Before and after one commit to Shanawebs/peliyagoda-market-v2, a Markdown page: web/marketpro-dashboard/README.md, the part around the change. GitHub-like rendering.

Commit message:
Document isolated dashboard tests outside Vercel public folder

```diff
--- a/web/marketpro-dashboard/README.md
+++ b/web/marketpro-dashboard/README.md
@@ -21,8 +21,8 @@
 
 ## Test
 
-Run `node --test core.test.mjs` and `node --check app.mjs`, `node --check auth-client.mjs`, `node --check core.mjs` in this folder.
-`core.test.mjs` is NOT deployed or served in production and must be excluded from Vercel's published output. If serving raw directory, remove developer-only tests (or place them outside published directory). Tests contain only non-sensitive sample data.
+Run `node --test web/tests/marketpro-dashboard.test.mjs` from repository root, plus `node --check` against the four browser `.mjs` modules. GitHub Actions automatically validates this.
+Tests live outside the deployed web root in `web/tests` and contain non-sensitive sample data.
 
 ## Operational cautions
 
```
○ ○ ○ ○
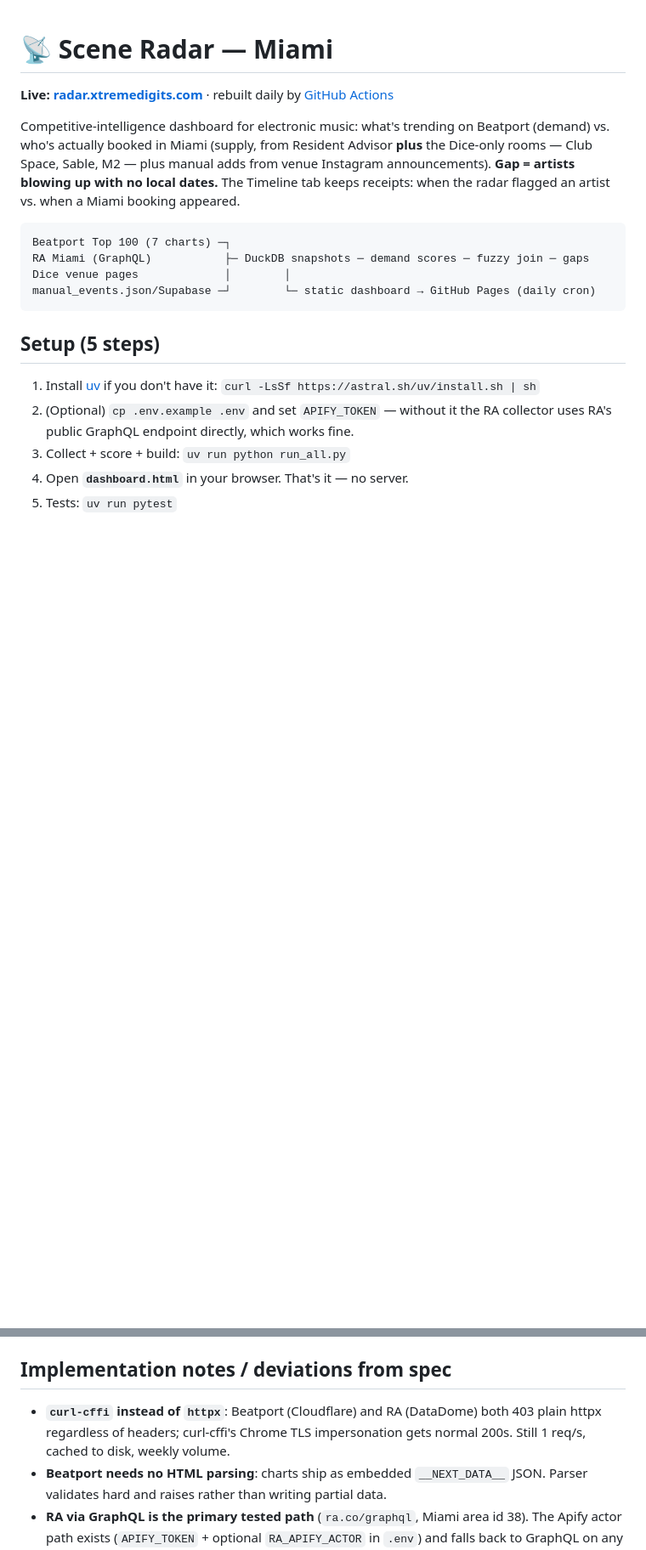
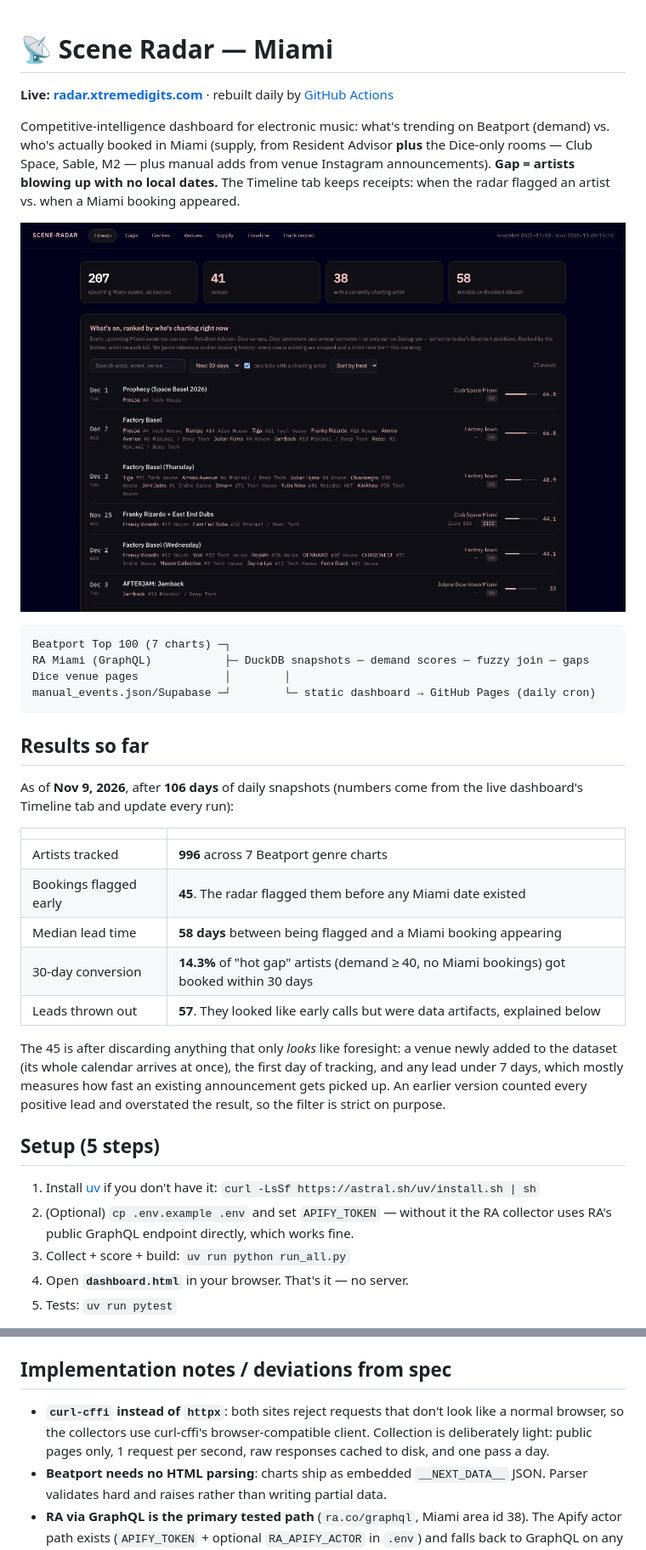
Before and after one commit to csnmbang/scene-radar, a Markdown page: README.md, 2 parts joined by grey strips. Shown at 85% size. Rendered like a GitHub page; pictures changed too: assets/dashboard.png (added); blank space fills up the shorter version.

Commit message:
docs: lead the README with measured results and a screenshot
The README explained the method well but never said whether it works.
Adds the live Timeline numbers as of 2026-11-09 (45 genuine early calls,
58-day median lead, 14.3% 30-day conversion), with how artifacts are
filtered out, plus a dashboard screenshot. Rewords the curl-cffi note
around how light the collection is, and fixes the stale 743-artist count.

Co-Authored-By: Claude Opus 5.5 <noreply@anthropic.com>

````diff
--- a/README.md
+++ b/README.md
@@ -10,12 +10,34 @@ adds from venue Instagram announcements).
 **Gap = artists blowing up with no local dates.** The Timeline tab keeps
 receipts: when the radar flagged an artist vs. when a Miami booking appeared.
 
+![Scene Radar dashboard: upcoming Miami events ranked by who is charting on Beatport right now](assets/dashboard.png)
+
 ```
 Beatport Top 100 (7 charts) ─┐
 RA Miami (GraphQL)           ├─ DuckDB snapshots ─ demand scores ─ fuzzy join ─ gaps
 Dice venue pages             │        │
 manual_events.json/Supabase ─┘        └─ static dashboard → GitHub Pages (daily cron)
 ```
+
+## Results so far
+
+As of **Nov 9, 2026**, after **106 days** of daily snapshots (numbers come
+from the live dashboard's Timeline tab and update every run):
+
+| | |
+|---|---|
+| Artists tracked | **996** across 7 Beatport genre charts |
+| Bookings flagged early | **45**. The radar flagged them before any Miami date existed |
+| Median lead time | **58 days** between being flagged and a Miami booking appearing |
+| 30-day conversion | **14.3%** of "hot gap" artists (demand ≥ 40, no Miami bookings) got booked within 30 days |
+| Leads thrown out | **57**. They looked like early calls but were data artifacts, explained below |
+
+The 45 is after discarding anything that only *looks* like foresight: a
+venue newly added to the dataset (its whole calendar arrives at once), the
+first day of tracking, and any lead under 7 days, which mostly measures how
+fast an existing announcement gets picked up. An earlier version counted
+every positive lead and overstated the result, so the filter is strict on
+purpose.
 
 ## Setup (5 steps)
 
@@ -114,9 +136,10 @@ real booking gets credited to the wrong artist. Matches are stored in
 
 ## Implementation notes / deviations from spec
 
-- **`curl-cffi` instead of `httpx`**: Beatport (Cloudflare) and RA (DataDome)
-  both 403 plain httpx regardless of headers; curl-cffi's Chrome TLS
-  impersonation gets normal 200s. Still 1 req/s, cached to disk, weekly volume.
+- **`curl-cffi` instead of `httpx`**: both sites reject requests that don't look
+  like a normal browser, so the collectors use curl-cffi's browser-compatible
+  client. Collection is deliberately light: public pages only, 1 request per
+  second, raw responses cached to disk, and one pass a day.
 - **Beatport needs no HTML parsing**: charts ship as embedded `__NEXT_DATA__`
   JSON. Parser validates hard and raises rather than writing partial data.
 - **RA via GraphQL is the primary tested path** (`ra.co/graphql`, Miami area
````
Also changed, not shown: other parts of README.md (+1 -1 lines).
○ ○ ○ ○
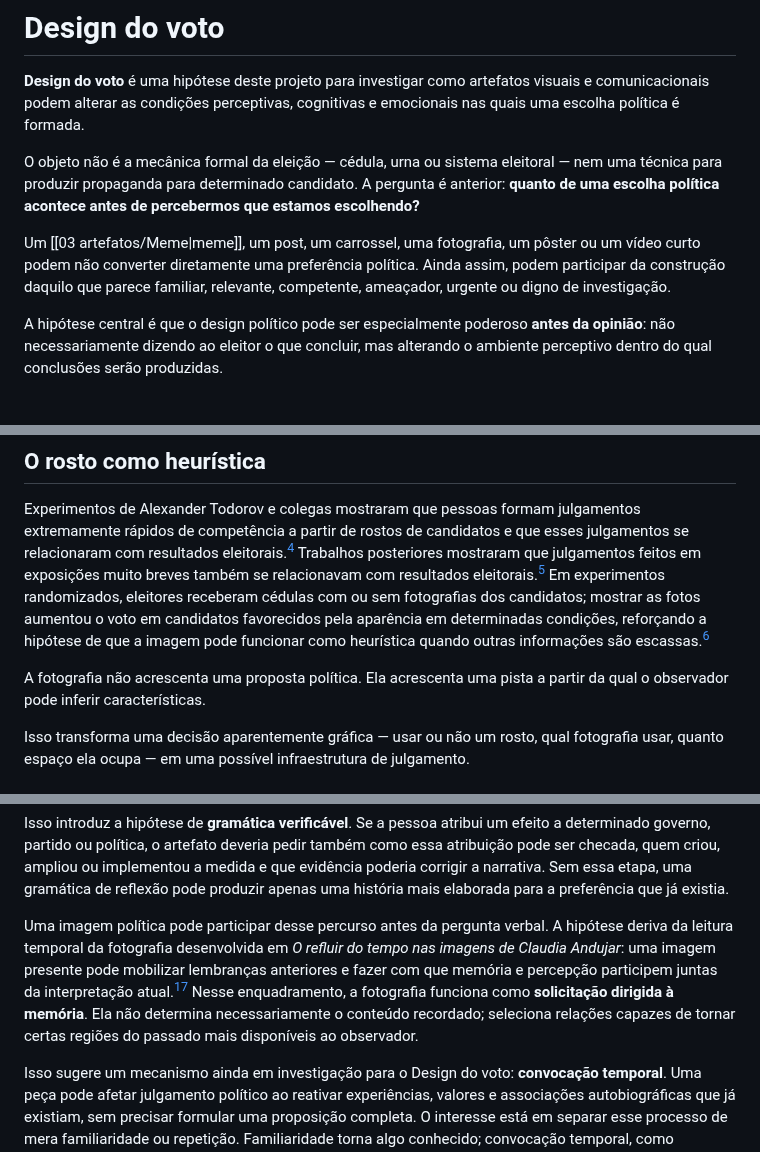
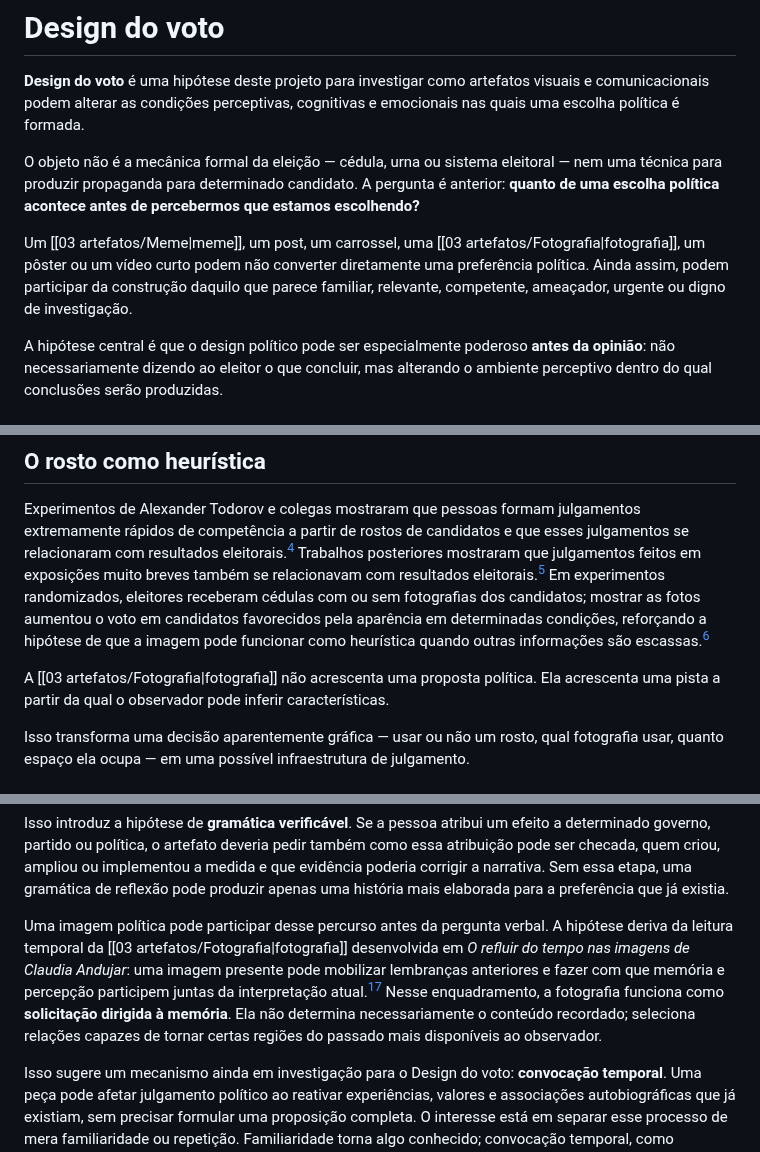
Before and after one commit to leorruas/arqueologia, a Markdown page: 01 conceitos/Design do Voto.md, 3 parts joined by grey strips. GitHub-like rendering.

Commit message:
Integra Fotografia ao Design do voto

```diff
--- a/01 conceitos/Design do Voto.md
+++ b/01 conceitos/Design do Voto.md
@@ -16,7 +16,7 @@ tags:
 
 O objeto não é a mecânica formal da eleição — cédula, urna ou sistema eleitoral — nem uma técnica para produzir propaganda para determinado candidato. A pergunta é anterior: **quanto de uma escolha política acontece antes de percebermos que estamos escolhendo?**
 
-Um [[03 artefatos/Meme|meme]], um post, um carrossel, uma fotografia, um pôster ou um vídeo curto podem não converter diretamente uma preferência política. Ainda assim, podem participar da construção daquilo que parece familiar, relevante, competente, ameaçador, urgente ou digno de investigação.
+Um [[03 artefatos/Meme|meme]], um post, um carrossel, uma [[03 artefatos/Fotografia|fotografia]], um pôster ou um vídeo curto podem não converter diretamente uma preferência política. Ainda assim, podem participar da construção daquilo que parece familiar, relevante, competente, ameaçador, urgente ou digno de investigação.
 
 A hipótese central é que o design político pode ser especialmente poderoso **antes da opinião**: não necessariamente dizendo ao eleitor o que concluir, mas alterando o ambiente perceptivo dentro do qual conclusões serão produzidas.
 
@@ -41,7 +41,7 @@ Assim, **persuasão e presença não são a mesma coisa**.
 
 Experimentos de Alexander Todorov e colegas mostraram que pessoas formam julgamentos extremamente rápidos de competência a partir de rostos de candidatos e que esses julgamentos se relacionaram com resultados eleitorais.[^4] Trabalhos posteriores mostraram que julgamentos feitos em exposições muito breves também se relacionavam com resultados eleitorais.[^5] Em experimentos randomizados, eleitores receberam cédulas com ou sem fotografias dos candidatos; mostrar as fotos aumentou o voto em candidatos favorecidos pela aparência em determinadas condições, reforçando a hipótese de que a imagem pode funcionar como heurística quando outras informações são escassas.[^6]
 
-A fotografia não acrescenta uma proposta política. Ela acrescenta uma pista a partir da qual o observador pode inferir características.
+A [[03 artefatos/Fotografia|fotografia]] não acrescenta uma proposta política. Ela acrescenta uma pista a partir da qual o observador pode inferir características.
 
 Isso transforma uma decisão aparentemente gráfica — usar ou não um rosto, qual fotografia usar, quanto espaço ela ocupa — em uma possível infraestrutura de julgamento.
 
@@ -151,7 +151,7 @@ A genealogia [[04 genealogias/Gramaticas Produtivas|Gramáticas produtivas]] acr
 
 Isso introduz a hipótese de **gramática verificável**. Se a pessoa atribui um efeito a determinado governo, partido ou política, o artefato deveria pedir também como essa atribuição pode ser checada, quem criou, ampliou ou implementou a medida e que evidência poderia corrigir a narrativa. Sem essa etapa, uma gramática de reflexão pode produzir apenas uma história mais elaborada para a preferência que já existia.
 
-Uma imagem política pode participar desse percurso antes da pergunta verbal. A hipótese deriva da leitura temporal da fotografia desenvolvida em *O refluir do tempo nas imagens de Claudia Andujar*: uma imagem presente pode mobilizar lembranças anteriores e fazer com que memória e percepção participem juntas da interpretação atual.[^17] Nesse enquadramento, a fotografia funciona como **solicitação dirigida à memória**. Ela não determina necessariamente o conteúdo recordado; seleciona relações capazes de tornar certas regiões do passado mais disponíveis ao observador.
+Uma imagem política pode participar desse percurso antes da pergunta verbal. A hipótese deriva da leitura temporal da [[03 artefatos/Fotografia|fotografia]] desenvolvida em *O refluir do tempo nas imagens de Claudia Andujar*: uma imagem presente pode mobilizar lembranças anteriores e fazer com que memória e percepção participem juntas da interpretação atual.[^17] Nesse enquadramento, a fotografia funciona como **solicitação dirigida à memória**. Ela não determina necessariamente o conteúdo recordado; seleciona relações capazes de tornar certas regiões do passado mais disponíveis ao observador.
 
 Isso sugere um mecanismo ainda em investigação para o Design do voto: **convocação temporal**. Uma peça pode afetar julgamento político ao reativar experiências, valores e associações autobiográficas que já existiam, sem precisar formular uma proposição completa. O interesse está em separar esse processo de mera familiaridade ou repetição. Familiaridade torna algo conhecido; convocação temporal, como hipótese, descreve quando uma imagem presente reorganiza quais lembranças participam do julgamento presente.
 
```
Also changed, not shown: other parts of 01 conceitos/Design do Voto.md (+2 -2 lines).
○ ○ ○ ○
**Exercise**
Using the listing above, say how many of its lines contain the string "Miami", giving nothing but the figure.

**Exercise output**
7